Eating disorders can be difficult to notice.
As with many mental illnesses, many sufferers show no physical symptoms during the early stages. Nevertheless, it can be an incredibly serious and overwhelming mental illness, which is why it’s important for us to be aware of the specific warning signs or behaviours that may indicate that a loved one may have an eating disorder and needs help.
I’ve shared 5 non-physical signs to look out for, which tend to occur much earlier than the physical signs.
If you notice any of the 5 signs below in a close friend or relative, it may be beneficial to reach out to them and get a feel for what they are going through. If your loved one shows an indication of many or all of the 5 signs below, encourage them to seek professional help.
1. They withdraw from events involving food.
This behaviour tends to present itself early. Sufferers will decline invitations to go out for meals or parties, out of fear that they will be unable to control their food intake at such events.
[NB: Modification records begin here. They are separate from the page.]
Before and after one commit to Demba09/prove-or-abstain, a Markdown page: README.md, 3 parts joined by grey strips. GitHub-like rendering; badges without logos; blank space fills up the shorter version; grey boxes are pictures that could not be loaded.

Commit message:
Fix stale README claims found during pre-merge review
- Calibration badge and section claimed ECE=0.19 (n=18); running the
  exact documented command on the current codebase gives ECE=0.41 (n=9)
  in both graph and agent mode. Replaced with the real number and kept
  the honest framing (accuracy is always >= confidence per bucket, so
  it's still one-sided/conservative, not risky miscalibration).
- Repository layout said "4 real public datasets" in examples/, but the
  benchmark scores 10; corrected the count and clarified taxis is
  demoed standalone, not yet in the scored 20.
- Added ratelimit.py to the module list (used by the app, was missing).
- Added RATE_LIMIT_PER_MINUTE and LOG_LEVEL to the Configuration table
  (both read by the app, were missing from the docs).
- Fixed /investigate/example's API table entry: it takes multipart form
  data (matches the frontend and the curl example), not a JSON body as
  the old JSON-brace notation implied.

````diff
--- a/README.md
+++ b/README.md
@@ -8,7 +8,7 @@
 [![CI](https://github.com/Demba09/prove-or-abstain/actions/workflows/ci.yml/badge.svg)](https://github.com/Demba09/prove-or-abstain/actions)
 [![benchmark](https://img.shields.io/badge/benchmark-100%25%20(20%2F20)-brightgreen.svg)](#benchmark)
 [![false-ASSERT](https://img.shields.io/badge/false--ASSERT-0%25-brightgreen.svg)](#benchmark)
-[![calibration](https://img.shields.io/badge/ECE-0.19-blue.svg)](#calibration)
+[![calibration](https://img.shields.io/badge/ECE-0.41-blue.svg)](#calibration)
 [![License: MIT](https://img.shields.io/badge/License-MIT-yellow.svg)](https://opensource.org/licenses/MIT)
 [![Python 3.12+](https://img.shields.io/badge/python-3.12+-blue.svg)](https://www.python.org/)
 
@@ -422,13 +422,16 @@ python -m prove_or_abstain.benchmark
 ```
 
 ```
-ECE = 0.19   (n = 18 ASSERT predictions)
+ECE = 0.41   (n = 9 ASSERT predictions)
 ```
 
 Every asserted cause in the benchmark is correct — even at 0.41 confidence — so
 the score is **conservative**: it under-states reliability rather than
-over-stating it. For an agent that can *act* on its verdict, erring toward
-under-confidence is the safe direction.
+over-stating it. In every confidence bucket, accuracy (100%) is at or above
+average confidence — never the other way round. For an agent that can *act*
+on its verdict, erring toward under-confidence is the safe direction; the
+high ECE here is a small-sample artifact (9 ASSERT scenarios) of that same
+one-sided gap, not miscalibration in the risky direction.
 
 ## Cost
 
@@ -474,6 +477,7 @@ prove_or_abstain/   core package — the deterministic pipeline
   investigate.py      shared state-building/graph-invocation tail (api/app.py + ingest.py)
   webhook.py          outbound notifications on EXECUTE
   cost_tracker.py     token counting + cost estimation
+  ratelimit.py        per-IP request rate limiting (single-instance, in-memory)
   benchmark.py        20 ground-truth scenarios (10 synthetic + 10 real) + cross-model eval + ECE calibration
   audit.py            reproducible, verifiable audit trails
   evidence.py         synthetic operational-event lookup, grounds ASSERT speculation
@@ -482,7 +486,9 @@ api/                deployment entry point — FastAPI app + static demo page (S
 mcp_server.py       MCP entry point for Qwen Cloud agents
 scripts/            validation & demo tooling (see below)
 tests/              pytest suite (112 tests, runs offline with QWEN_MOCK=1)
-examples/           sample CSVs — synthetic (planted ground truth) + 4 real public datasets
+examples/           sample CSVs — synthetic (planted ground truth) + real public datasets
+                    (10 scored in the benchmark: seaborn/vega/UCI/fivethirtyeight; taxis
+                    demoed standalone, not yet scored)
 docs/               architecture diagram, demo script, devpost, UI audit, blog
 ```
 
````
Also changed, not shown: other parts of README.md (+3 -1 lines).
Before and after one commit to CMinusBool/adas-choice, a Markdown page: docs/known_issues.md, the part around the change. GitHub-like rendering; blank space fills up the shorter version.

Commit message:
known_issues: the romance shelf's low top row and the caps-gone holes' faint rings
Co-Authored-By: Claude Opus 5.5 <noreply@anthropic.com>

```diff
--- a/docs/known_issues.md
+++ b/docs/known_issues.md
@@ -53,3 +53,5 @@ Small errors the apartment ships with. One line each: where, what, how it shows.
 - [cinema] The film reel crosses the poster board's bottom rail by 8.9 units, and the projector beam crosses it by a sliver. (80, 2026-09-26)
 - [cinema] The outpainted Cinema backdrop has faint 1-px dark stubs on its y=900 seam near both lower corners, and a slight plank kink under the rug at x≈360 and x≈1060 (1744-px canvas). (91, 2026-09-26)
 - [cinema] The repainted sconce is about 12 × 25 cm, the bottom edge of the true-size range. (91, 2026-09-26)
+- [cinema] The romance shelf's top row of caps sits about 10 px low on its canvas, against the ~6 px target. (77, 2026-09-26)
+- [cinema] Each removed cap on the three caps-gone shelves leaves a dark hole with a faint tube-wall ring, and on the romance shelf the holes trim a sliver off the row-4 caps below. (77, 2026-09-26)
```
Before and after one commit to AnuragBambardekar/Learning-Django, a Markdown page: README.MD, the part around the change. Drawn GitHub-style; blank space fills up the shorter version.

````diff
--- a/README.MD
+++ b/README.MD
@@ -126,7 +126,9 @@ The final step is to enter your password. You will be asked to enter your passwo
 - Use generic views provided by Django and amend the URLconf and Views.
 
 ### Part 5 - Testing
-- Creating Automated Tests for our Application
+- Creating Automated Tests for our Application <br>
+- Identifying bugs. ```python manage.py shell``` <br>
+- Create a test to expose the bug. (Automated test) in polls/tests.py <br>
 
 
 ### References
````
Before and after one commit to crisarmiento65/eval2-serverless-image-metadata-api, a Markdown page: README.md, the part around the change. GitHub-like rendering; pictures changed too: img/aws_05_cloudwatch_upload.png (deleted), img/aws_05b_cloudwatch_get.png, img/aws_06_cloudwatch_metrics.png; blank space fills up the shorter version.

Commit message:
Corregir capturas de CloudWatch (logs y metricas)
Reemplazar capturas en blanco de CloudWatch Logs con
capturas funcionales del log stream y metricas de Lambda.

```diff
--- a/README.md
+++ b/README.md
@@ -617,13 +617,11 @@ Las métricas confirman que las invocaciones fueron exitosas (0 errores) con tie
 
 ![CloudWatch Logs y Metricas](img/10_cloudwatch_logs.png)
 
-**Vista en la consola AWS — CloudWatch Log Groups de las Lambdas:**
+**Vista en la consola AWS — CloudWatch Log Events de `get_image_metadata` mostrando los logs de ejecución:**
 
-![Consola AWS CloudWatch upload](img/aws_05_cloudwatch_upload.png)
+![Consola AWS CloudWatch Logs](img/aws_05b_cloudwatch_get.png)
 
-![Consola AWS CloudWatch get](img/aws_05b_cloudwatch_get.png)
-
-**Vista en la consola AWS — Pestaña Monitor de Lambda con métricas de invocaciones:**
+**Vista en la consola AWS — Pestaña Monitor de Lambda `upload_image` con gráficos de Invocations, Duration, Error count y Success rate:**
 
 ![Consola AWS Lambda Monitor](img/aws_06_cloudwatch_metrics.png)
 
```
I remember refusing countless offers to get brunch, pretending that I was too overwhelmed with study or work. In reality, it was because I was terrified of the fact that I would be unable to control exactly what went into my meal or how many calories it would be. Unfortunately, this led me to become extremely isolated from my friends and family, which perhaps fuelled the illness.
2. They get anxious if anything disrupts their diet or exercise regime.
It can be normal to feel upset or annoyed if something gets in the way of your normal daily routine, but those suffering from an eating disorder will express unnaturally intense emotion. If they miss a workout, or feel like they have “overeaten”, it can put them into a bad mood for hours or even days. They may try to compensate by working out for twice as long the next day or skipping the next meal. This is usually coupled with feelings of guilt & failure.
3. They become overly concerned about their appearance.
Whilst they may not express their concerns out loud, there are certain things in what they say or do that demonstrate their obsession about their appearance. For example, they may spend abnormally long amounts of time in front of the mirror, trying on clothes or looking at pictures of themselves. They may also have a negative attitude or make derogatory comments about people who are “overweight”.
4. They lack emotion.
Especially in the late stages of the disease, your loved one may transform into a completely different person. One that is devoid of emotion (especially positive ones such as happiness or excitement). When they become deprived of nutrients and increasingly trapped in their mental prison, they can appear depressed, apathetic and withdrawn.
5. They lack energy.
Again, due to a total lack of adequate nutrition, your loved one will begin to appear absolutely exhausted. Their speech may slow down, they may take much longer to reply to questions, they may walk more slowly, and they may be much weaker than they were before. At my worst, I was so weak that I couldn’t even open my car door or pick up an empty handbag. I had absolutely NO energy to do anything and even the thought of walking up a flight of stairs filled me with dread.
If you do notice any of these signs, reach out to your loved one in a gentle and caring manner. They are in an extremely terrifying and dangerous headspace, and the best thing you can do for them is to support them, listen to them and encourage them to seek help.